“The Navy does not have a standing policy on email signature lines that address the use of personal pronouns, [and it] has not mandated, encouraged, discouraged nor considered the use of pronouns in signature blocks.”

A spokesperson for the Marine Corps stated something similar, while an Army spokesperson said the Army will be reaching out to the Air Force to understand its more explicit pronoun usage policy.

The Air Force released this policy in December, ensuring members are allowed to use pronouns in their signature blocks, though it said doing so is not required.

The new policy was announced in a memorandum that said the guidance had been added to The Tongue and Quill, the Air Force writing guide. It also said the update was due to the work of the Air Force’s LGBTQ Initiatives Team (LIT).

“The change request was driven by awareness of a restrictive policy that was being used against transgender Airmen and Guardians who were authentically representing themselves,” Lt. Col. Bree Fram, a LIT Transgender Policy Team co-lead, said in a statement. “It was also important for many individuals often confused as being a different gender in their communications.”

Out Air Force Under Secretary Gina Ortiz Jones also celebrated the change at the time, stating, “An inclusive force is a mission-ready force, and I’m thankful to the LGBTQ Initiatives Team for helping us realize this opportunity to be a more inclusive force.”

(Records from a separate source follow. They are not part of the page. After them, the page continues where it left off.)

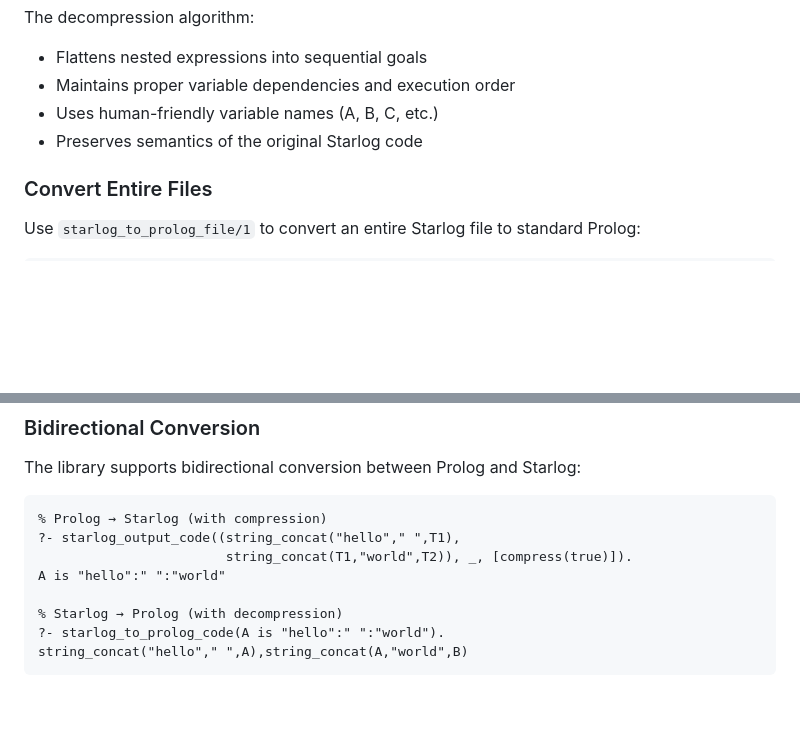
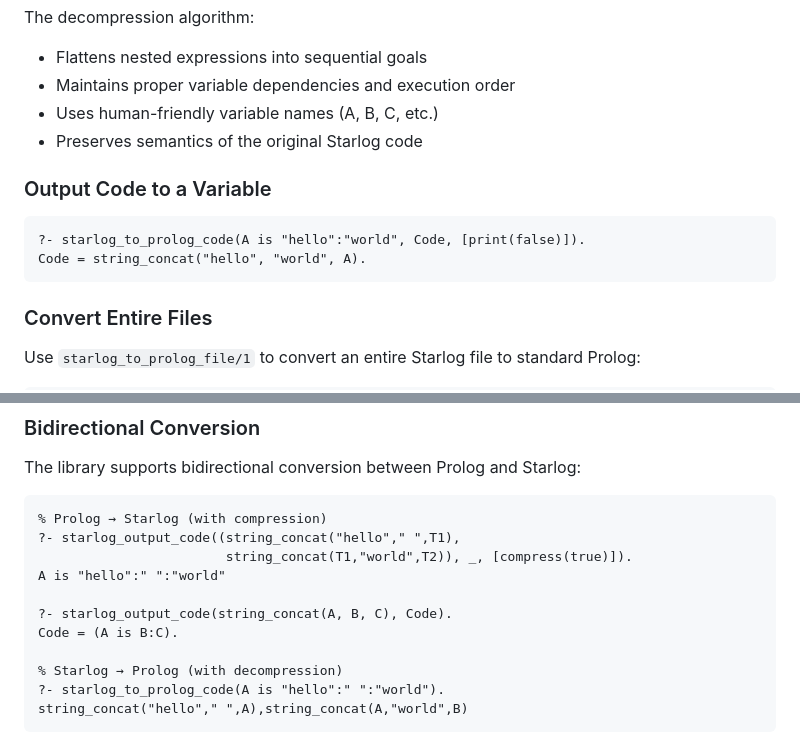
Before and after one commit to luciangreen/Starlog, a Markdown page: README.md, 2 parts joined by grey strips. GitHub-like rendering; blank space fills up the shorter version.

````diff
--- a/README.md
+++ b/README.md
@@ -466,6 +466,13 @@ The decompression algorithm:
 - Uses human-friendly variable names (A, B, C, etc.)
 - Preserves semantics of the original Starlog code
 
+### Output Code to a Variable
+
+```
+?- starlog_to_prolog_code(A is "hello":"world", Code, [print(false)]).
+Code = string_concat("hello", "world", A).
+```
+
 ### Convert Entire Files
 
 Use `starlog_to_prolog_file/1` to convert an entire Starlog file to standard Prolog:
@@ -496,6 +503,9 @@ The library supports bidirectional conversion between Prolog and Starlog:
 ?- starlog_output_code((string_concat("hello"," ",T1),
                         string_concat(T1,"world",T2)), _, [compress(true)]).
 A is "hello":" ":"world"
+
+?- starlog_output_code(string_concat(A, B, C), Code).
+Code = (A is B:C).
 
 % Starlog → Prolog (with decompression)
 ?- starlog_to_prolog_code(A is "hello":" ":"world").
````
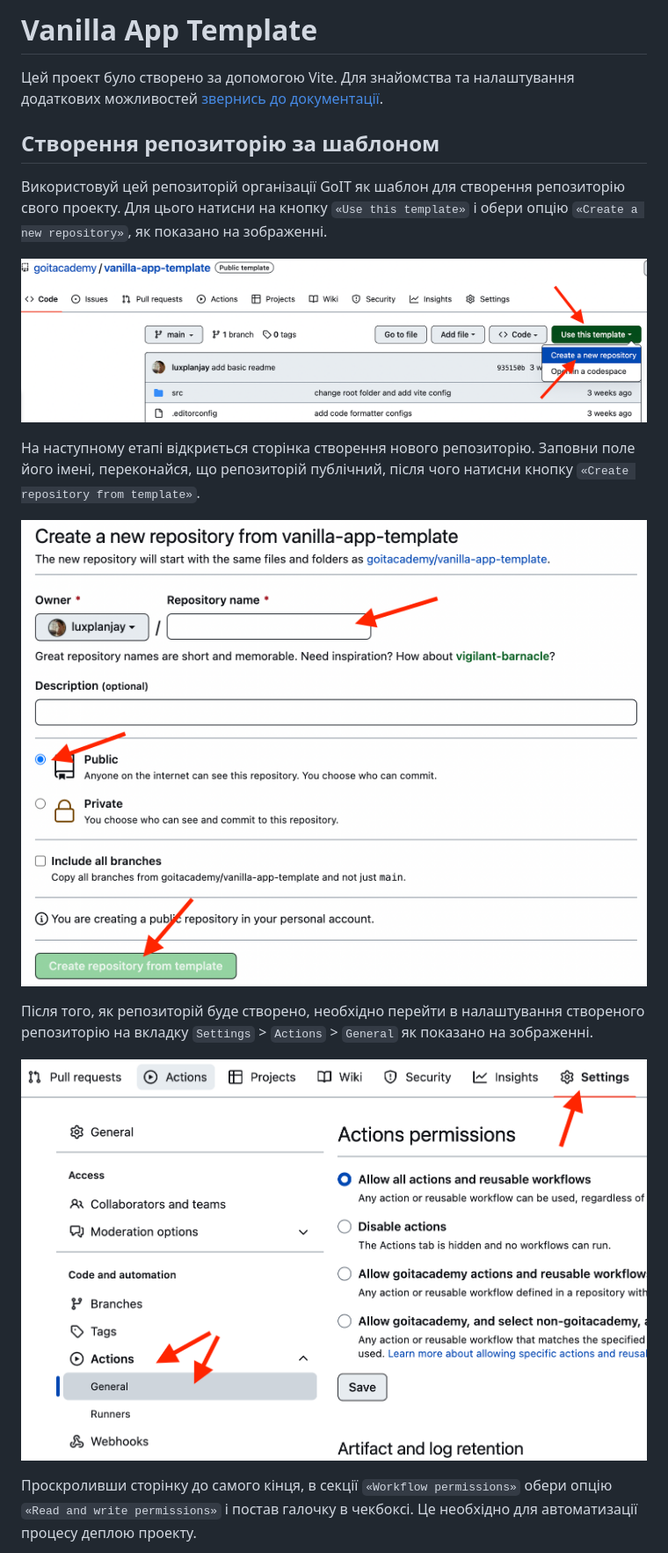
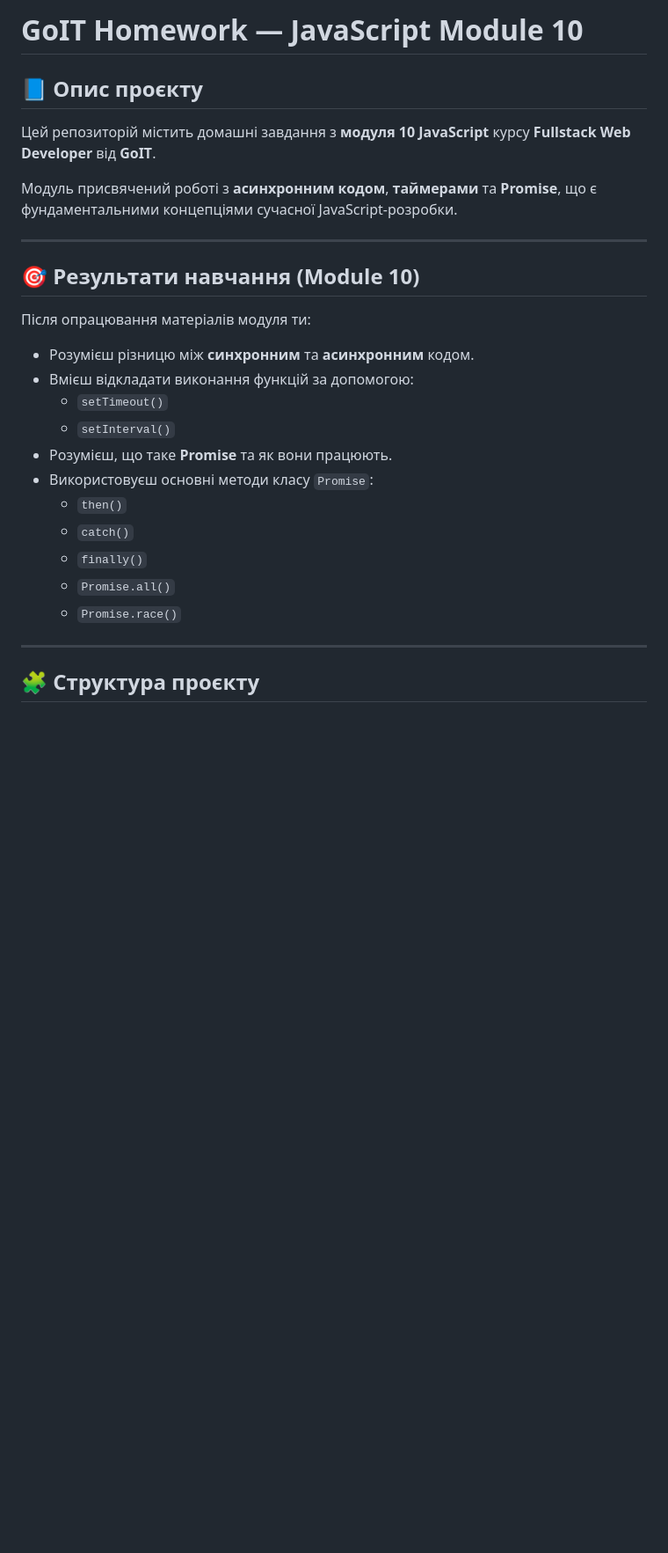
Before and after one commit to achupylko/goit-js-hw-10, a Markdown page: README.md, the part around one of its changes. Shown at 88% size. GitHub-like rendering; blank space fills up the shorter version.

```diff
--- a/README.md
+++ b/README.md
@@ -1,29 +1,32 @@
-# Vanilla App Template
+# GoIT Homework — JavaScript Module 10
 
-Цей проект було створено за допомогою Vite. Для знайомства та налаштування
-додаткових можливостей [звернись до документації](https://vitejs.dev/).
+## 📘 Опис проєкту
 
-## Створення репозиторію за шаблоном
+Цей репозиторій містить домашні завдання з **модуля 10 JavaScript** курсу
+**Fullstack Web Developer** від **GoIT**.
 
-Використовуй цей репозиторій організації GoIT як шаблон для створення
-репозиторію свого проекту. Для цього натисни на кнопку `«Use this template»` і
-обери опцію `«Create a new repository»`, як показано на зображенні.
+Модуль присвячений роботі з **асинхронним кодом**, **таймерами** та **Promise**,
+що є фундаментальними концепціями сучасної JavaScript-розробки.
 
-![Creating repo from a template step 1](./assets/template-step-1.png)
+---
 
-На наступному етапі відкриється сторінка створення нового репозиторію. Заповни
-поле його імені, переконайся, що репозиторій публічний, після чого натисни
-кнопку `«Create repository from template»`.
+## 🎯 Результати навчання (Module 10)
 
-![Creating repo from a template step 2](./assets/template-step-2.png)
+Після опрацювання матеріалів модуля ти:
 
-Після того, як репозиторій буде створено, необхідно перейти в налаштування
-створеного репозиторію на вкладку `Settings` > `Actions` > `General` як показано
-на зображенні.
+- Розумієш різницю між **синхронним** та **асинхронним** кодом.
+- Вмієш відкладати виконання функцій за допомогою:
+  - `setTimeout()`
+  - `setInterval()`
+- Розумієш, що таке **Promise** та як вони працюють.
+- Використовуєш основні методи класу `Promise`:
+  - `then()`
+  - `catch()`
+  - `finally()`
+  - `Promise.all()`
+  - `Promise.race()`
 
-![Settings GitHub Actions permissions step 1](./assets/gh-actions-perm-1.png)
+---
 
-Проскроливши сторінку до самого кінця, в секції `«Workflow permissions»` обери
-опцію `«Read and write permissions»` і постав галочку в чекбоксі. Це необхідно
-для автоматизації процесу деплою проекту.
+## 🧩 Структура проєкту
 
```
Also changed, not shown: other parts of README.md (+98 -69 lines).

There was, of course, some inevitable backlash to the Air Force’s announcement.

Republican Congressman Greg Murphy of North Carolina tweeted that the move was a sign that the progressive left “has infiltrated our military.”

“Shouldn’t we be worried about military preparedness rather than pronouns? China and Russia are laughing at this,” Murphy wrote.

In the memorandum, however, Fram emphasized that because using one’s correct pronouns is “an easy way to show care and respect for Airmen and Guardians,” it  can also help the Air Force “retain highly qualified individuals.”

“Allowing pronouns in an individual’s signature block is a quick and simple way to eliminate confusion and promote a more inclusive culture,” Fram said.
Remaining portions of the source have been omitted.